Countries with ongoing conflicts such as Syria, Iraq, Yemen, and Afghanistan are especially sensitive to the effects of climate change projections. These states are currently engaged in large-scale combat operations against militant Islamic groups. In some cases (e.g. Syria), radically motivated anti-government groups were able to establish full control over significant parts of these states’ territories. Preservation of territorial integrity has been the main priority for the governments of Syria, Iraq, and Afghanistan for many years. They have been devoting significant portion of their resources for operations against militant Islamic groups at the cost of developing their national economies. In the result, their social services, education, and employment sectors sustained considerable damage. Secondary factors such as population growth and rapid urbanization will only worsen the effects of the climate change. 2°C increase in global mean temperature will result in a 40% decline in rainfall (World Bank). Under projected climate change, the region’s capacity to provide water for agricultural as well as human needs will become considerably difficult. United Nations estimates that Algeria, Egypt, Morocco, Syria, Tunisia, and Iraq are likely to experience moderate to severe water shortages by 2050 (FAO 2002). According to number of scientists, drought frequency has increased during the last 20- 40 years in Morocco, Tunisia, Algeria and Syria, and changed in Morocco from an average of one year of drought in every five-year period, before 1990, to one-year drought for each two-year period (Karrou, 2002. Abbas, 2002. Mougou and Mansour, 2005). From 2006 to 2011, Syria has experienced series of multi-year droughts, which contributed to massive agricultural failures and prompted internal population displacement (DoD 2015, 4; Kaniewski et al. 2012). Besides direct effects on agricultural sector, negative impact of climate change will carry on to social and political structure of the state.
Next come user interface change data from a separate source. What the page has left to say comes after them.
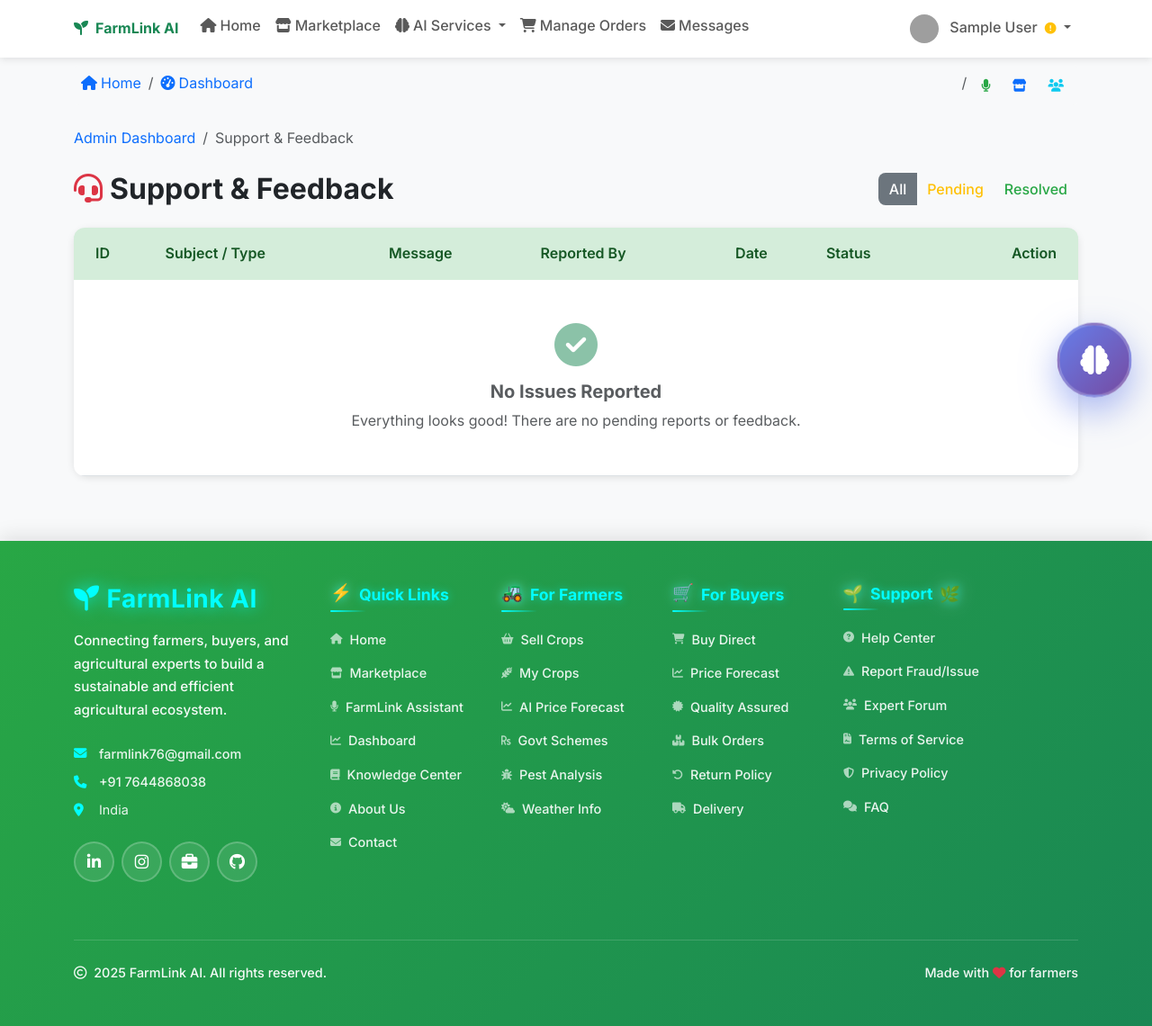
After one commit to Dipendra2003/Farmlink-AI, a Flask app: page /admin/support in a window 1280 px wide. The commit adds this page. Shown: the whole page at 90% size. Run offline with Flask 3, Linux system fonts and the light colour scheme; the visitor is signed in with stand-in values (Sample User, id 1); data that the repository does not hold is empty; some libraries are stand-ins or nearby versions; grey boxes are pictures that could not be loaded.

Commit message:
support and report update

```diff
--- a/routes.py
+++ b/routes.py
@@ -49,6 +49,26 @@ Sent at: {datetime.now().strftime('%Y-%m-%d %H:%M:%S')}
             # Send admin notification
             mail.send(admin_msg)
 
+            # Save to Database as well
+            from models import Feedback, User
+            user_id = current_user.id if current_user.is_authenticated else None
+
+            if not user_id:
+                admin_user = User.query.filter_by(role='admin').first()
+                if admin_user:
+                    user_id = admin_user.id
+
+            if user_id:
+                db_message = f"Sender Name: {form.name.data}\nSender Email: {form.email.data}\n\n{form.message.data}"
+                feedback = Feedback(
+                    subject=f"Contact Us: {form.subject.data}",
+                    message=db_message,
+                    user_id=user_id
+                )
+                db.session.add(feedback)
+                db.session.commit()
+
+            flash('Your message has been sent successfully. We will get back to you soon!', 'success')
             # Send confirmation to user
             user_msg = FlaskMailMessage(
                 subject="Thank you for contacting FarmLink AI",
@@ -108,9 +128,27 @@ def return_policy():
     return render_template('pages/return_policy.html')
 
 @app.route('/report-issue', methods=['GET', 'POST'])
+@login_required
 def report_issue():
     if request.method == 'POST':
-        flash('Your issue has been reported successfully. Our team will look into it.', 'success')
+        issue_type = request.form.get('issue_type', 'Other')
+        order_id = request.form.get('order_id', '').strip()
+        description = request.form.get('description', '')
+
+        subject = f"Report Issue: {issue_type.title()}"
+        if order_id:
+            subject += f" (Order: {order_id})"
+
+        from models import Feedback
+        report = Feedback(
+            subject=subject,
+            message=description,
+            user_id=current_user.id
+        )
+        db.session.add(report)
+        db.session.commit()
+
+        flash('Your issue has been reported successfully. Our admin team will look into it.', 'success')
         return redirect(url_for('report_issue'))
     return render_template('pages/report_issue.html')
 
@@ -533,6 +571,42 @@ def buyer_dashboard():
                          nearby_crops=nearby_crops,
                          total_spent=total_spent,
                          pending_ratings=pending_ratings)
+
+@app.route('/admin/support')
+@login_required
+@admin_required
+def admin_support():
+    from models import Feedback
+    status_filter = request.args.get('status', 'all')
+    page = request.args.get('page', 1, type=int)
+
+    query = Feedback.query
+    if status_filter != 'all':
+        query = query.filter_by(status=status_filter)
+
+    feedbacks = query.order_by(
+        db.case(
+            (Feedback.status == 'pending', 0),
+            else_=1
+        ),
+        Feedback.created_at.desc()
+    ).paginate(page=page, per_page=10, error_out=False)
+
+    return render_template('admin/support.html', feedbacks=feedbacks, current_filter=status_filter)
+
+@app.route('/admin/support/<int:id>/resolve', methods=['POST'])
+@login_required
+@admin_required
+def admin_support_resolve(id):
+    from models import Feedback
+    from datetime import datetime
+    feedback = Feedback.query.get_or_404(id)
+    feedback.status = 'resolved'
+    feedback.responded_at = datetime.utcnow()
+    feedback.responded_by = current_user.id
+    db.session.commit()
+    flash('Issue marked as resolved.', 'success')
+    return redirect(url_for('admin_support'))
 
 @app.route('/admin/dashboard')
 @login_required
--- /dev/null
+++ b/templates/admin/support.html
@@ -0,0 +1,160 @@
+{% extends "base.html" %}
+
+{% block title %}Support & Feedback - Admin Dashboard{% endblock %}
+
+{% block content %}
+<div class="container py-4">
+    <!-- Breadcrumb -->
+    <nav aria-label="breadcrumb" class="mb-4">
+        <ol class="breadcrumb">
+            <li class="breadcrumb-item"><a href="{{ url_for('admin_dashboard') }}" class="text-decoration-none">Admin Dashboard</a></li>
+            <li class="breadcrumb-item active" aria-current="page">Support & Feedback</li>
+        </ol>
+    </nav>
+
+    <!-- Header and Filter -->
+    <div class="d-flex flex-column flex-md-row justify-content-between align-items-md-center mb-4 gap-3">
+        <h2 class="fw-bold mb-0">
+            <i class="fas fa-headset text-danger me-2"></i>Support & Feedback
+        </h2>
+        <div class="btn-group" role="group">
+            <a href="{{ url_for('admin_support', status='all') }}" class="btn btn-outline-secondary {% if current_filter == 'all' %}active{% endif %}">All</a>
+            <a href="{{ url_for('admin_support', status='pending') }}" class="btn btn-outline-warning {% if current_filter == 'pending' %}active{% endif %}">Pending</a>
+            <a href="{{ url_for('admin_support', status='resolved') }}" class="btn btn-outline-success {% if current_filter == 'resolved' %}active{% endif %}">Resolved</a>
+        </div>
+    </div>
+
+    <!-- Table Card -->
+    <div class="card border-0 shadow-sm rounded-4">
+        <div class="card-body p-0">
+            <div class="table-responsive">
+                <table class="table table-hover align-middle mb-0">
+                    <thead class="table-light">
+                        <tr>
+                            <th class="ps-4 py-3">ID</th>
+                            <th class="py-3">Subject / Type</th>
+                            <th class="py-3">Message</th>
+                            <th class="py-3">Reported By</th>
+                            <th class="py-3">Date</th>
+                            <th class="py-3">Status</th>
+                            <th class="pe-4 py-3 text-end">Action</th>
+                        </tr>
+                    </thead>
+                    <tbody>
+                        {% if feedbacks.items %}
+                            {% for fb in feedbacks.items %}
+                            <tr>
+                                <td class="ps-4 fw-bold">#{{ fb.id }}</td>
+                                <td class="fw-medium text-dark">{{ fb.subject }}</td>
+                                <td>
+                                    <button type="button" class="btn btn-sm btn-link text-decoration-none p-0 text-start text-truncate" style="max-width: 250px;" data-bs-toggle="modal" data-bs-target="#msgModal{{ fb.id }}">
+                                        {{ fb.message }}
+                                    </button>
+                                </td>
+                                <td>
+                                    <div class="d-flex align-items-center">
+                                        <img src="https://ui-avatars.com/api/?name={{ fb.user.full_name }}&background=e9ecef&color=495057&size=30" class="rounded-circle me-2" alt="Avatar">
+                                        <div class="small">
+                                            <div class="fw-bold">{{ fb.user.full_name }}</div>
+                                            <div class="text-muted" style="font-size: 0.75rem;">{{ fb.user.email }}</div>
+                                        </div>
+                                    </div>
+                                </td>
+                                <td>
+                                    <small class="text-muted">{{ fb.created_at.strftime('%d %b %Y, %I:%M %p') }}</small>
+                                </td>
+                                <td>
+                                    {% if fb.status == 'pending' %}
+                                        <span class="badge bg-warning bg-opacity-10 text-warning px-2 py-1"><i class="fas fa-clock me-1"></i>Pending</span>
+                                    {% else %}
+                                        <span class="badge bg-success bg-opacity-10 text-success px-2 py-1"><i class="fas fa-check-circle me-1"></i>Resolved</span>
+                                    {% endif %}
+                                </td>
+                                <td class="pe-4 text-end">
+                                    {% if fb.status == 'pending' %}
+                                        <form method="POST" action="{{ url_for('admin_support_resolve', id=fb.id) }}" class="d-inline">
+                                            <input type="hidden" name="csrf_token" value="{{ csrf_token() }}">
+                                            <button type="submit" class="btn btn-sm btn-success rounded-pill" onclick="return confirm('Mark this issue as resolved?')">
+                                                Resolve
+                                            </button>
+                                        </form>
+                                    {% else %}
+                                        <button class="btn btn-sm btn-light rounded-pill disabled">Resolved</button>
+                                    {% endif %}
+                                </td>
+                            </tr>
+
+                            <!-- Message Modal -->
+                            <div class="modal fade" id="msgModal{{ fb.id }}" tabindex="-1" aria-hidden="true">
+                                <div class="modal-dialog">
+                                    <div class="modal-content rounded-4 border-0">
+                                        <div class="modal-header bg-light border-0">
+                                            <h5 class="modal-title fw-bold"><i class="fas fa-envelope-open-text me-2"></i>Report Details #{{ fb.id }}</h5>
+                                            <button type="button" class="btn-close" data-bs-dismiss="modal" aria-label="Close"></button>
+                                        </div>
+                                        <div class="modal-body p-4">
+                                            <div class="mb-3">
+                                                <small class="text-muted d-block mb-1">Subject</small>
+                                                <div class="fw-bold">{{ fb.subject }}</div>
+                                            </div>
+                                            <div class="mb-3">
+                                                <small class="text-muted d-block mb-1">Reported By</small>
+                                                <div>{{ fb.user.full_name }} ({{ fb.user.email }})</div>
+                                            </div>
+                                            <div>
+                                                <small class="text-muted d-block mb-1">Full Message</small>
+                                                <div class="p-3 bg-light rounded-3" style="white-space: pre-wrap;">{{ fb.message }}</div>
+                                            </div>
+                                        </div>
+                                        <div class="modal-footer border-0">
+                                            <button type="button" class="btn btn-secondary rounded-pill" data-bs-dismiss="modal">Close</button>
+                                        </div>
+                                    </div>
+                                </div>
+                            </div>
+                            {% endfor %}
+                        {% else %}
+                            <tr>
+                                <td colspan="7" class="text-center py-5">
+                                    <div class="text-muted">
+                                        <i class="fas fa-check-circle fa-3x mb-3 text-success opacity-50"></i>
+                                        <h5 class="fw-bold">No Issues Reported</h5>
+                                        <p class="mb-0">Everything looks good! There are no pending reports or feedback.</p>
+                                    </div>
+                                </td>
+                            </tr>
+                        {% endif %}
+                    </tbody>
+                </table>
+            </div>
+
+            <!-- Pagination -->
+            {% if feedbacks.pages > 1 %}
+            <div class="card-footer bg-white border-top-0 p-4">
+                <nav aria-label="Page navigation">
+                    <ul class="pagination justify-content-center mb-0">
+                        <li class="page-item {% if not feedbacks.has_prev %}disabled{% endif %}">
+                            <a class="page-link" href="{{ url_for('admin_support', page=feedbacks.prev_num, status=current_filter) if feedbacks.has_prev else '#' }}">Previous</a>
+                        </li>
+
+                        {% for page_num in feedbacks.iter_pages(left_edge=1, right_edge=1, left_current=1, right_current=2) %}
+                            {% if page_num %}
+                                <li class="page-item {% if page_num == feedbacks.page %}active{% endif %}">
+                                    <a class="page-link" href="{{ url_for('admin_support', page=page_num, status=current_filter) }}">{{ page_num }}</a>
+                                </li>
+                            {% else %}
+                                <li class="page-item disabled"><span class="page-link">...</span></li>
+                            {% endif %}
+                        {% endfor %}
+
+                        <li class="page-item {% if not feedbacks.has_next %}disabled{% endif %}">
+                            <a class="page-link" href="{{ url_for('admin_support', page=feedbacks.next_num, status=current_filter) if feedbacks.has_next else '#' }}">Next</a>
+                        </li>
+                    </ul>
+                </nav>
+            </div>
+            {% endif %}
+        </div>
+    </div>
+</div>
+{% endblock %}
--- a/templates/dashboard/admin.html
+++ b/templates/dashboard/admin.html
@@ -202,6 +202,12 @@
                             <a href="{{ url_for('admin_kyc_verification') }}" class="btn btn-warning w-100 py-3">
                                 <i class="fas fa-id-card fa-2x d-block mb-2"></i>
                                 <span class="fw-bold">KYC Verification</span>
+                            </a>
+                        </div>
+                        <div class="col-md-3">
+                            <a href="{{ url_for('admin_support') }}" class="btn btn-danger w-100 py-3">
+                                <i class="fas fa-headset fa-2x d-block mb-2"></i>
+                                <span class="fw-bold">Support & Feedback</span>
                             </a>
                         </div>
                     </div>
```
Also changed, not shown: templates/pages/report_issue.html (+17 -12 lines), templates/pages/testing_mode.html (+18 -7 lines).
Link between the Climate Change and Recruitment into Terrorist Organizations
Research from German Foreign Office suggests that economic deprivation and essential resource shortage caused by extreme weather events such as droughts considerably weaken states that are in active state of war (Adelphi 2016). The window of opportunity for non-state armed actors [such as ISIL] is created when states become weak and incapable of meeting their citizens’ basic needs (DCAF 2015, 10). They [non-state armed actors] provide public services and goods with the goal of substituting the government’s role. In the Mexican city of Laredo, a transnational drug cartel called Zetas installed a 16-foot banner (see figure 3) in downtown as part of their recruitment campaign with the following message: “We’re offering you a good salary, food and medical care for your families” (Roig-Franzia 2008; Davis 2010).